*DESCRIPTION OF THE TASK:*
An exact, complete copy of the entries below is required, minus any pictures.

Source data
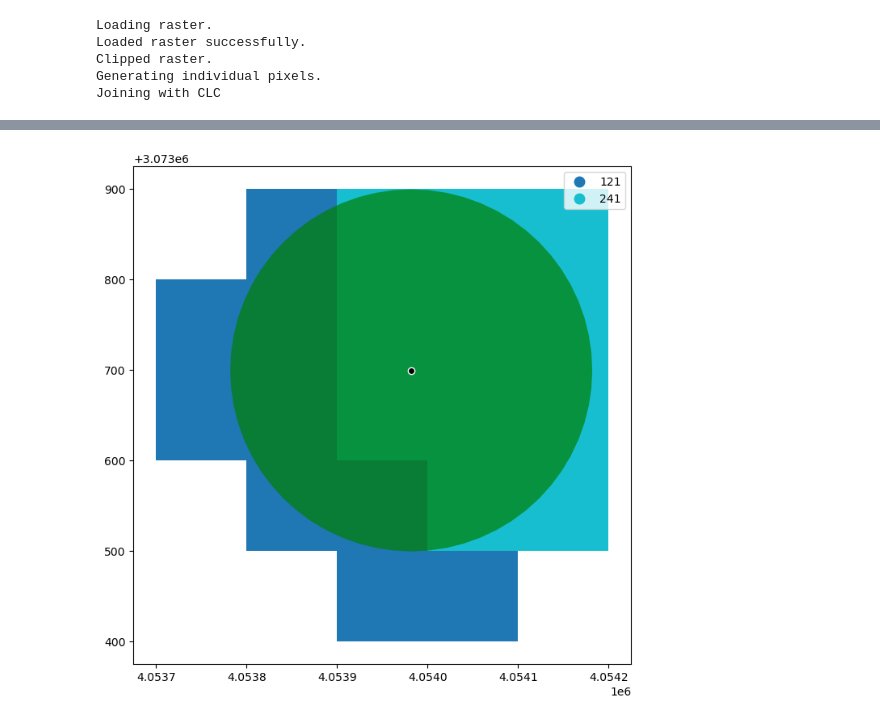
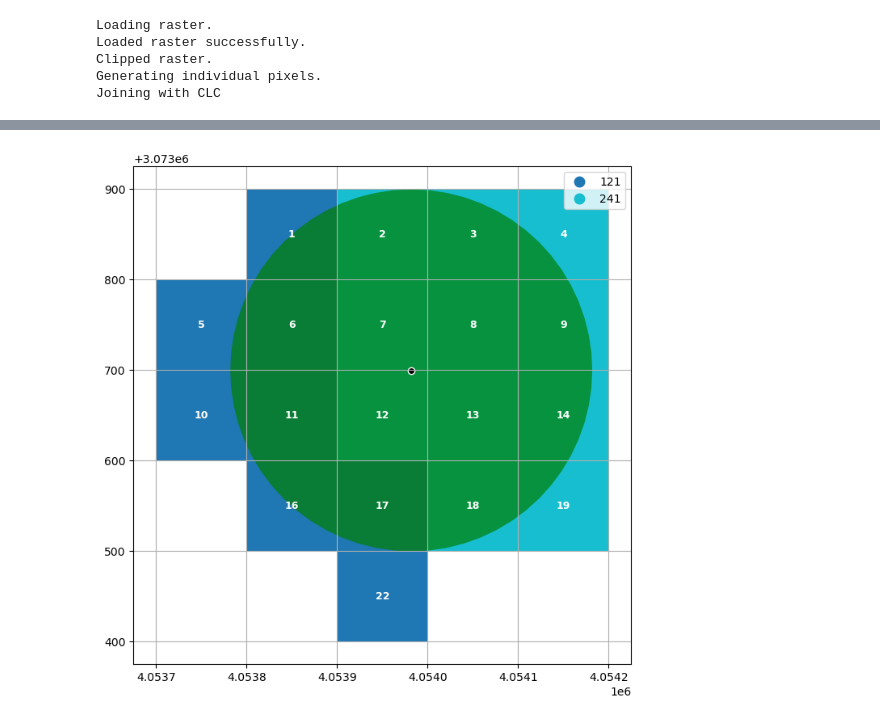
Before and after one commit to mfherrm/BioOTon, a Jupyter notebook: CORINE.ipynb, the cells around one changed output, grey strips where cells are left out. Saved outputs shown, nothing was run; the diff lists cells and outputs as text; code cells hidden in the pictures.

Commit message:
Improved plot

```diff
--- a/CORINE.ipynb
+++ b/CORINE.ipynb
@@ -201,6 +159,3 @@ points.plot(markersize = 0.15, alpha= 0.55)
 # %% [output]
 <Axes: >
 [figure]
-# %%
-dir = "F:\\Persönliches\\Git\\BioOTon\\u2018_clc2018_v2020_20u1_raster100m\\DATA"
-jdf = getCorine(dir)
@@ -282,22 +226,6 @@ def getCorineLocationsSingle(dir, buffer, distance=200):
         x_res = abs(transformed_data.a)
         y_res = abs(transformed_data.e)
 
-        # #
-        # geometries = []
-        # for col_idx, row_idx in zip(flat_col_indices, flat_row_indices):
-        #     # Calculate NW corner of the pixel
-        #     x_ul, y_ul = transformed_data * (col_idx, row_idx)
-
-        #     # Define pixel corners in counter-clockwise order:
-        #     polygon_coords = [
-        #         (x_ul, y_ul),
-        #         (x_ul + x_res, y_ul),
-        #         (x_ul + x_res, y_ul - y_res),
-        #         (x_ul, y_ul - y_res),
-        #         (x_ul, y_ul) # Close the ring
-        #     ]
-        #     geometries.append(Polygon(polygon_coords))
-
         # Calculate NW corner of the pixels
         x_ul, y_ul = transformed_data * (flattened_col_indices, flattened_row_indices)
 
@@ -339,7 +267,10 @@ def getCorineLocationsSingle(dir, buffer, distance=200):
         print("Joining with CLC")
         jdf = gdf.join(dbf_df, on = "value")
 
-    return jdf
+        # Get only intersecting pixels
+        intersection_result = jdf.intersects(buffer.unary_union)
+
+    return jdf[intersection_result]
 # %%
 jdf = getCorineLocationsSingle("F:\\Persönliches\\Git\\BioOTon", buffer)
 # %% [output]
@@ -380,14 +323,28 @@ grs
 # %%
 import matplotlib.pyplot as plt
 import geopandas as gpd
 
 fig, ax = plt.subplots(1, 1, figsize=(10, 8))
 
 jdf.plot(ax=ax, column="CODE_18", legend=True)
 
 buffer.plot(ax=ax, color='green', alpha = 0.7)
 gpd.GeoSeries(sound_point["geometry"], crs="EPSG:3035").plot(ax=ax, color='black', edgecolor='white')
+plt.grid()
+for idx, row in jdf.iterrows():
+    # Get square center
+    centroid_x = row.geometry.centroid.x
+    centroid_y = row.geometry.centroid.y
 
+    ax.annotate(
+        text=str(idx),
+        xy=(centroid_x, centroid_y),
+        ha='center',
+        va='center',
+        fontsize=9,
+        color='white',
+        fontweight='bold'
+    )
 plt.show()
 # %% [output]
-[figure, old version]
+[figure, new version]
```
Also changed, not shown: parts of 16 cells of this notebook.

*YOUR RESPONSE:*
Before and after one commit to mfherrm/BioOTon, a Jupyter notebook: CORINE.ipynb, the cells around one changed output, grey strips where cells are left out. Saved outputs shown, nothing was run; the diff lists cells and outputs as text; code cells hidden in the pictures.

Commit message:
Improved plot

```diff
--- a/CORINE.ipynb
+++ b/CORINE.ipynb
@@ -201,6 +159,3 @@ points.plot(markersize = 0.15, alpha= 0.55)
 # %% [output]
 <Axes: >
 [figure]
-# %%
-dir = "F:\\Persönliches\\Git\\BioOTon\\u2018_clc2018_v2020_20u1_raster100m\\DATA"
-jdf = getCorine(dir)
@@ -282,22 +226,6 @@ def getCorineLocationsSingle(dir, buffer, distance=200):
         x_res = abs(transformed_data.a)
         y_res = abs(transformed_data.e)
 
-        # #
-        # geometries = []
-        # for col_idx, row_idx in zip(flat_col_indices, flat_row_indices):
-        #     # Calculate NW corner of the pixel
-        #     x_ul, y_ul = transformed_data * (col_idx, row_idx)
-
-        #     # Define pixel corners in counter-clockwise order:
-        #     polygon_coords = [
-        #         (x_ul, y_ul),
-        #         (x_ul + x_res, y_ul),
-        #         (x_ul + x_res, y_ul - y_res),
-        #         (x_ul, y_ul - y_res),
-        #         (x_ul, y_ul) # Close the ring
-        #     ]
-        #     geometries.append(Polygon(polygon_coords))
-
         # Calculate NW corner of the pixels
         x_ul, y_ul = transformed_data * (flattened_col_indices, flattened_row_indices)
 
@@ -339,7 +267,10 @@ def getCorineLocationsSingle(dir, buffer, distance=200):
         print("Joining with CLC")
         jdf = gdf.join(dbf_df, on = "value")
 
-    return jdf
+        # Get only intersecting pixels
+        intersection_result = jdf.intersects(buffer.unary_union)
+
+    return jdf[intersection_result]
 # %%
 jdf = getCorineLocationsSingle("F:\\Persönliches\\Git\\BioOTon", buffer)
 # %% [output]
@@ -380,14 +323,28 @@ grs
 # %%
 import matplotlib.pyplot as plt
 import geopandas as gpd
 
 fig, ax = plt.subplots(1, 1, figsize=(10, 8))
 
 jdf.plot(ax=ax, column="CODE_18", legend=True)
 
 buffer.plot(ax=ax, color='green', alpha = 0.7)
 gpd.GeoSeries(sound_point["geometry"], crs="EPSG:3035").plot(ax=ax, color='black', edgecolor='white')
+plt.grid()
+for idx, row in jdf.iterrows():
+    # Get square center
+    centroid_x = row.geometry.centroid.x
+    centroid_y = row.geometry.centroid.y
 
+    ax.annotate(
+        text=str(idx),
+        xy=(centroid_x, centroid_y),
+        ha='center',
+        va='center',
+        fontsize=9,
+        color='white',
+        fontweight='bold'
+    )
 plt.show()
 # %% [output]
-[figure, old version]
+[figure, new version]
```
Also changed, not shown: parts of 16 cells of this notebook.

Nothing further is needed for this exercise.